There's an old reporter's rule that says "Follow the money." While photographer and writer Krista Schlyer may have avoided that particular aspect of homeland security and who benefits from the billions spent on the militarization of the Southwest border, the rest of her powerful new book is right on the money.
Continental Divide: Wildlife, People, and the Border Wall is a strange and wondrous book. It relates, in colorful photos and breathless prose, the story of the U. S.-Mexico border in the dawn of the new American Century of Fear. In many ways an ugly story about what we've become, it's also a love story about one of the world's loveliest places. It is about our home.
It is ironic that one of the countries that clamored loudest for the removal of the Berlin Wall has now embarked on a massive wall-building project of its own. We have stabbed a massive steel structure "through the heart of one of the continent's richest and rarest ecological and cultural regions." We have created a police state in the region along our southern border. We have become the bad guys, bypassing our own laws, seizing private property, decimating our natural and human environment, flagrantly violating human rights, creating policies that have directly led to the horrific deaths of thousands of poor people (and untold numbers of our precious animals and plants), and turning a blind eye to the creation of violent criminal organizations.
Schlyer shows that the wall is ultimately a failure—it doesn't do what it was designed for, yet the disruptions to land, culture and ecosystems are monstrous.
At our peril, we thumb our noses at history and its lessons and proudly wear our ignorance on our sleeves. The border wall is an embarrassment, an abomination, an insult to all true Americans. The wall is a catastrophe—if we fail to acknowledge this, we are lying to ourselves. This book clearly explains why.
But Schlyer's argument is carefully entwined within the complex natural and human history of this region, where two vastly different nations slam up against each other in what formerly was an invisible line on a map or, at most, a few rusty strands of barbed wire. Nature, as is always the case in classical economics, is completely ignored and bears the brunt of our latest folly.

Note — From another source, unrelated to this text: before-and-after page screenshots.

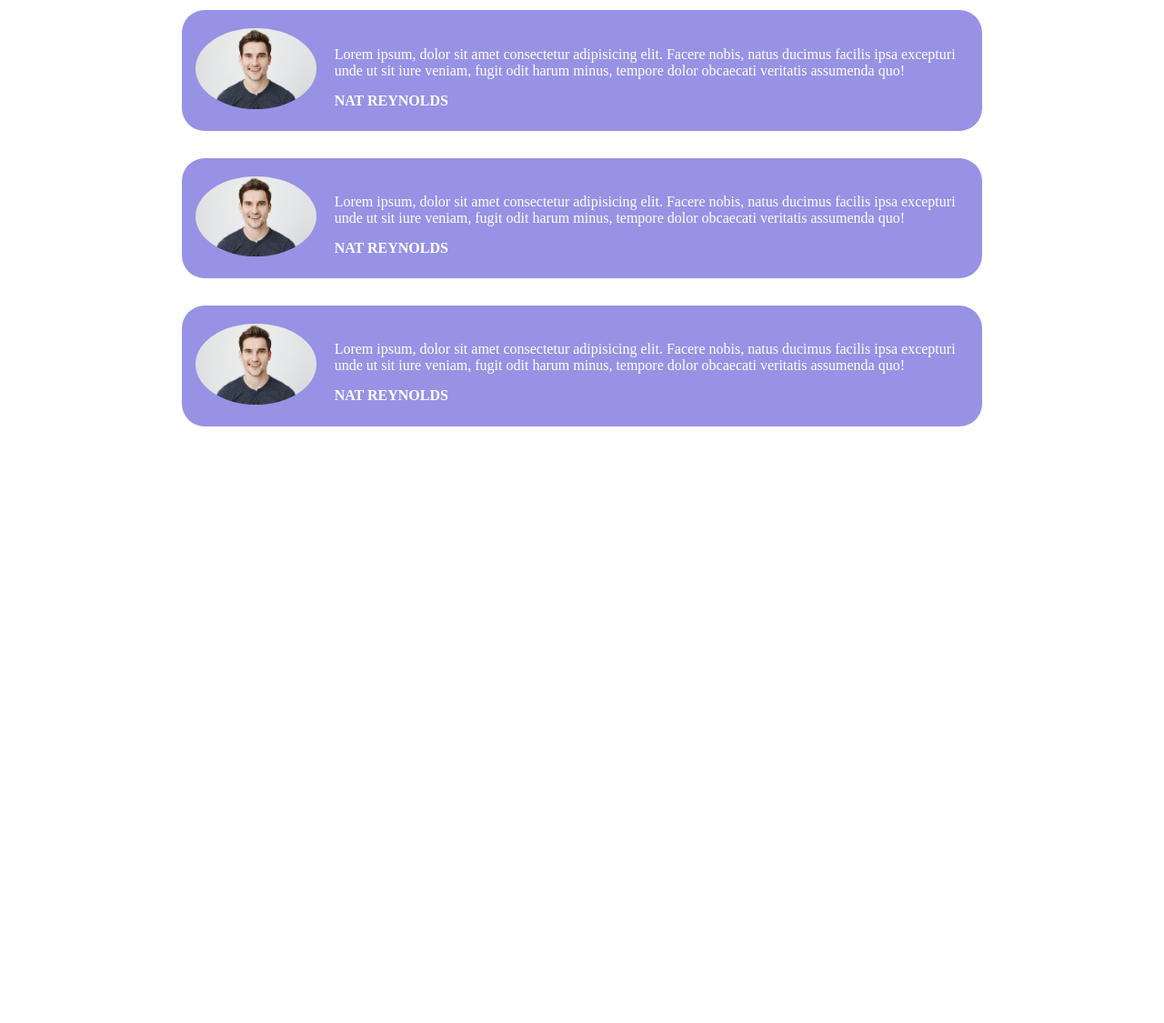
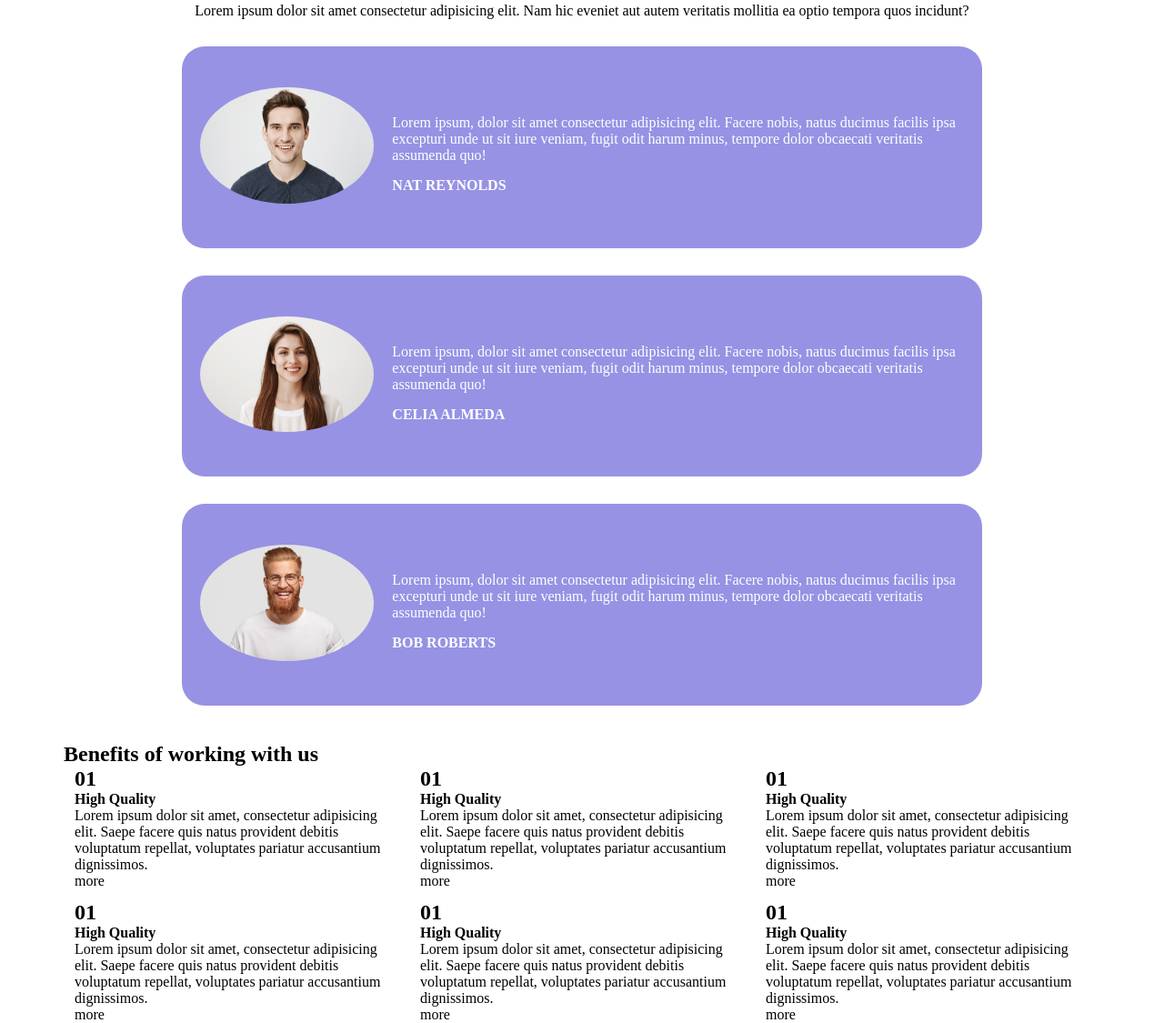
Before and after one commit to giannisaladino/htmlcss-responsive-layout, a plain HTML site: page index.html in a window 1280 px wide. Shown: the part 1434-2559 px from the top of the page at 91% size. Before the commit the page ends 1943 px from the top, so only its background shows below. Drawn offline with Linux system fonts and the light colour scheme.

Commit message:
ADD: benefits-section

```diff
--- a/css/app.css
+++ b/css/app.css
@@ -137,7 +137,7 @@ li {
 .planning {
     margin-top: 60px;
     background-color: #9792E4;
-    padding: 15px 10px;
+    padding: 35px 10px;
 }
 
 .planning-card-violet {
@@ -215,7 +215,7 @@ li {
 
 .people-card .people-img img {
 	border-radius: 50%;
-	width: 250px;
+	width: 400px;
 }
 
 .people-speech p {
@@ -237,6 +237,10 @@ li {
         width: calc(4 * 100% / 12);
     }
 
+	.col-md-6 {
+		width: calc(6 * 100% / 12);
+	}
+
     .col-md-8 {
         width: calc(8 * 100% / 12);
     }
@@ -246,6 +250,7 @@ li {
 	}
 
 	.people-card {
+		padding: 45px 20px;
 		flex-direction: row;
 		gap: 20px;
 		align-items: center;
@@ -273,9 +278,7 @@ li {
 
 	.col-lg-4 {
         width: calc(4 * 100% / 12);
-		display: flex;
-		flex-direction: column;
-		justify-content: end;
+		margin-top: auto;
     }
 
     .col-lg-8 {
--- a/index.html
+++ b/index.html
@@ -113,7 +113,7 @@
                         <div class="planning-card-violet">
                             <img src="./img/planning1.png" alt="">
                             <h3 class="planning-title">Strategic Planning</h3>
-                            <p>Lorem ipsum dolor sit amet consectetur adipisicing elit. Eos maiores, ad corporis omnis dolorum architecto debitis vero illo aliquam minima consectetur officia placeat voluptates exercitationem!</p>
+                            <p>Lorem ipsum dolor sit amet consectetur adipisicing elit. <br> Eos maiores, ad corporis omnis dolorum architecto debitis vero illo <br> aliquam minima consectetur officia placeat voluptates exercitationem!</p>
                         </div>
                     </div>
                     <div class="col-12 col-lg-4">
@@ -149,23 +149,79 @@
 
                 <div class="card people-card">
                     <div class="people-img">
-                        <img src="./img/testimonial1.jpg" alt="">
+                        <img src="./img/testimonial2.jpg" alt="">
                     </div>
                     <div class="people-speech">
                         <p>Lorem ipsum, dolor sit amet consectetur adipisicing elit. Facere nobis, natus ducimus facilis ipsa excepturi unde ut sit iure veniam, fugit odit harum minus, tempore dolor obcaecati veritatis assumenda quo!
                         </p>
-                        <p><strong>NAT REYNOLDS</strong></p>
+                        <p><strong>CELIA ALMEDA</strong></p>
                     </div>
                 </div>
 
                 <div class="card people-card">
                     <div class="people-img">
-                        <img src="./img/testimonial1.jpg" alt="">
+                        <img src="./img/testimonial3.jpg" alt="">
                     </div>
                     <div class="people-speech">
                         <p>Lorem ipsum, dolor sit amet consectetur adipisicing elit. Facere nobis, natus ducimus facilis ipsa excepturi unde ut sit iure veniam, fugit odit harum minus, tempore dolor obcaecati veritatis assumenda quo!
                         </p>
-                        <p><strong>NAT REYNOLDS</strong></p>
+                        <p><strong>BOB ROBERTS</strong></p>
+                    </div>
+                </div>
+            </div>
+        </section>
+
+        <section class="benefits">
+            <div class="container">
+                <h2>Benefits of working with us</h2>
+                <div class="row">
+                    <div class="col-12 col-md-6 col-lg-4">
+                        <div class="card">
+                            <h1>01</h1>
+                            <h4>High Quality</h4>
+                            <p>Lorem ipsum dolor sit amet, consectetur adipisicing elit. Saepe facere quis natus provident debitis voluptatum repellat, voluptates pariatur accusantium dignissimos.</p>
+                            <a href="#">more</a>
+                        </div>
+                    </div>
+                    <div class="col-12 col-md-6 col-lg-4">
+                        <div class="card">
+                            <h1>01</h1>
+                            <h4>High Quality</h4>
+                            <p>Lorem ipsum dolor sit amet, consectetur adipisicing elit. Saepe facere quis natus provident debitis voluptatum repellat, voluptates pariatur accusantium dignissimos.</p>
+                            <a href="#">more</a>
+                        </div>
+                    </div>
+                    <div class="col-12 col-md-6 col-lg-4">
+                        <div class="card">
+                            <h1>01</h1>
+                            <h4>High Quality</h4>
+                            <p>Lorem ipsum dolor sit amet, consectetur adipisicing elit. Saepe facere quis natus provident debitis voluptatum repellat, voluptates pariatur accusantium dignissimos.</p>
+                            <a href="#">more</a>
+                        </div>
+                    </div>
+                    <div class="col-12 col-md-6 col-lg-4">
+                        <div class="card">
+                            <h1>01</h1>
+                            <h4>High Quality</h4>
+                            <p>Lorem ipsum dolor sit amet, consectetur adipisicing elit. Saepe facere quis natus provident debitis voluptatum repellat, voluptates pariatur accusantium dignissimos.</p>
+                            <a href="#">more</a>
+                        </div>
+                    </div>
+                    <div class="col-12 col-md-6 col-lg-4">
+                        <div class="card">
+                            <h1>01</h1>
+                            <h4>High Quality</h4>
+                            <p>Lorem ipsum dolor sit amet, consectetur adipisicing elit. Saepe facere quis natus provident debitis voluptatum repellat, voluptates pariatur accusantium dignissimos.</p>
+                            <a href="#">more</a>
+                        </div>
+                    </div>
+                    <div class="col-12 col-md-6 col-lg-4 ">
+                        <div class="card">
+                            <h1>01</h1>
+                            <h4>High Quality</h4>
+                            <p>Lorem ipsum dolor sit amet, consectetur adipisicing elit. Saepe facere quis natus provident debitis voluptatum repellat, voluptates pariatur accusantium dignissimos.</p>
+                            <a href="#">more</a>
+                        </div>
                     </div>
                 </div>
             </div>
```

The book's gorgeous photos range from wildlife to human portraits and from art shots to landscape photos. There is a single illustration of the somewhat bizarre, even grotesque, 1872 painting by John Gast called "American Progress." It features a blond goddess floating magically through the air at the forefront of Manifest Destiny, her diaphanous white gown held up on her left side by a single protruding nipple (we may slaughter Injuns, Meskins, and buff'lo, but by Gawd we're modest!).
If there's any weakness in the book, it's a failure to clearly offer and discuss specific solutions. However, that should not detract from its value as an overview of why this whole border thing is a big deal and important for all of us. If I wanted my dear old mother in Indiana to understand what's going on along the border, I'd send her this book.
Continental Divide should make you angry. Furious even. It is about tyranny. The U. S. government has lost control, not of its border, but of itself. The environmental and social destruction being done in the name of homeland security is appalling and ignores real solutions. It shows America at her worst and most jingoistic. The emperor state has seldom been more naked than it is here, portrayed in this clear-eyed, honest book. In many places I was deeply struck by the simple beauty and grace of Schlyer's prose.
She ends with a thoughtful reframing of "the border question":
The question is not: How do we keep people out of the United States who are poor and desperately need work? But rather: How do we best share a border with a country whose economic realities are different from our own, and how do we protect the natural world that connects us and is precious to both nations?
Krista Schlyer has thrown down a challenge to all of us—surely we can do better as Americans than to hide behind a giant steel wall like frightened children.